According to a report on novinite.com, the meeting was held on January 8 and the discussion revolved around the amendments adopted by Parliament on December 5, 2013, introducing restrictions on the production of green energy and imposing a 20% tax on the revenues of wind farms and photovoltaic plants. "We were assured that the subject has the full attention of Commissioner Oettinger and of President Barroso. We received a letter from the General Secretariat of the European Commission, prepared as mentioned in it, at the request of President Barroso," a media statement of the BPVA informed in its press release on Sunday (January 12th).
According to the BPVA, the letter says: “As you are aware, the European Commission has repeatedly expressed concerns over any measures that retroactively disrupt the economic conditions of existing renewable energy investments, as they threaten to undermine investor confidence.

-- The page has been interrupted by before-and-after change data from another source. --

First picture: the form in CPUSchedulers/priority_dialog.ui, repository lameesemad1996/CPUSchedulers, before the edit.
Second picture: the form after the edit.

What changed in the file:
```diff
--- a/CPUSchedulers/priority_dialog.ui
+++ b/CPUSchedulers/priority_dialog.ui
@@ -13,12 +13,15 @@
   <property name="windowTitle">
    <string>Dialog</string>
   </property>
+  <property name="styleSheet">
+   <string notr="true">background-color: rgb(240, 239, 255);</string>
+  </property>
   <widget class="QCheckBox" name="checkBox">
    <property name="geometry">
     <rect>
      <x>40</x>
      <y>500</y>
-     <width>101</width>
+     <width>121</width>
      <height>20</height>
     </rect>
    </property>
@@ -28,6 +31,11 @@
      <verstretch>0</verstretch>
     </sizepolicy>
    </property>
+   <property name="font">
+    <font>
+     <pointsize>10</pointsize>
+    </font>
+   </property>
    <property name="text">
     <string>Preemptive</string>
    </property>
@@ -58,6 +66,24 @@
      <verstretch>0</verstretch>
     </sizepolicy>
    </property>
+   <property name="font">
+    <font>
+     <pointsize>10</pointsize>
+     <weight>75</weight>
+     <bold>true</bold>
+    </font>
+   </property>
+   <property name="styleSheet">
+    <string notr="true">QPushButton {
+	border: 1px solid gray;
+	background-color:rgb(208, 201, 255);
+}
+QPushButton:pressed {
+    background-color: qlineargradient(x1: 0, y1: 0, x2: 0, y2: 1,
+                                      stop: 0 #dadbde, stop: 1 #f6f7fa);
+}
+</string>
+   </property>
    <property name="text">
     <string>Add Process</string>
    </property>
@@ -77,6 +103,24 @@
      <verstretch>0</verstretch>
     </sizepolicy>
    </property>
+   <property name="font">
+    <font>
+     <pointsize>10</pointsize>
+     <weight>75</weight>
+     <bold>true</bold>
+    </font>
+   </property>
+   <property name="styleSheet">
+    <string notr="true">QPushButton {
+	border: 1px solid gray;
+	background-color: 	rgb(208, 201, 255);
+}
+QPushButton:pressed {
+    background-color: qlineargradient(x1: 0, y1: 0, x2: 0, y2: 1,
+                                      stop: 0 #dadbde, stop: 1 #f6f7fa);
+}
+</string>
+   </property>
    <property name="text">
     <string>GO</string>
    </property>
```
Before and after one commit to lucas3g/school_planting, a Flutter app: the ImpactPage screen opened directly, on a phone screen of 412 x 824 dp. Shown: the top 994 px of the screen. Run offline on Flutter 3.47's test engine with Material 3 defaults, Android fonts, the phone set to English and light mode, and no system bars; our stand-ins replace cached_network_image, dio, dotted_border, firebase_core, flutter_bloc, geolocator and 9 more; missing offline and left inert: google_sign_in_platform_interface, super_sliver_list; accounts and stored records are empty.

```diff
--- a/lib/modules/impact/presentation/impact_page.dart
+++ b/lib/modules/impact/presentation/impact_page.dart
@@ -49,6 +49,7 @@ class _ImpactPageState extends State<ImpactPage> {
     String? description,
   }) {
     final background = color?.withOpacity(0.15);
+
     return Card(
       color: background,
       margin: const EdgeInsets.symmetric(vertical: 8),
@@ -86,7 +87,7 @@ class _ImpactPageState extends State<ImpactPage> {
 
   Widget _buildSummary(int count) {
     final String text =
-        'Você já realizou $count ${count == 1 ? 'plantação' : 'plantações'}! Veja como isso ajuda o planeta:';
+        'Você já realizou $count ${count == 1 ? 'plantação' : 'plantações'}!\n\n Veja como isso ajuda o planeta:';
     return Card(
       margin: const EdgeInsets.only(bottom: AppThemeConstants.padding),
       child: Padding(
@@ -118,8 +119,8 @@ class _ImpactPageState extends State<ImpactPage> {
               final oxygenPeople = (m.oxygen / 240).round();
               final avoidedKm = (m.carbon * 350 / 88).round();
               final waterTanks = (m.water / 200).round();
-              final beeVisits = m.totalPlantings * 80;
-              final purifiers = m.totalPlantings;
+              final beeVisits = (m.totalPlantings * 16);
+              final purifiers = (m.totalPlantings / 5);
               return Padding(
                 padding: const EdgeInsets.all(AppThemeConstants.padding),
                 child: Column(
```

However, in the case of Bulgaria, the European Commission is well aware of the already existing structural deficiencies in the energy sector, particularly in terms of organization, generation adequacy and costs structure, as well as electricity prices. Substantial financial deficits accumulated throughout the Bulgarian electricity sector over the last years. In order to balance both the need to reduce and eliminate the deficit and to maintain the viability of existing investments, including in renewable energy, we have provided the Bulgarian government, in May 2013, with a set of recommendations on short and long-term reforms. Whist windfall profits of public and private investors should be avoided to keep energy bills in check, it is important also not to undermine the investment climate in Bulgaria by measures which are, or can be perceived as, arbitrary or improvised."
The General Secretariat of the European Commission pays particular attention to the guidance document for state intervention in the electricity sector adopted in November 2013, which provides best practice principles on designing and reforming support schemes for renewable energy, although these guidelines do not have a legally binding effect on the Member States: "The guidance document also advises Member States against unannounced and retroactive scheme changes, including by means of setting taxes on revenues from renewable energy."
Finally, the Commission informs that: "We will raise these issues with the Bulgarian authorities to express our concerns as regards the continued economic viability of existing renewable energy installations in Bulgaria." It assures by its letter that the Commission continues to actively monitor renewable energy policy developments in Bulgaria and thanking for being informed.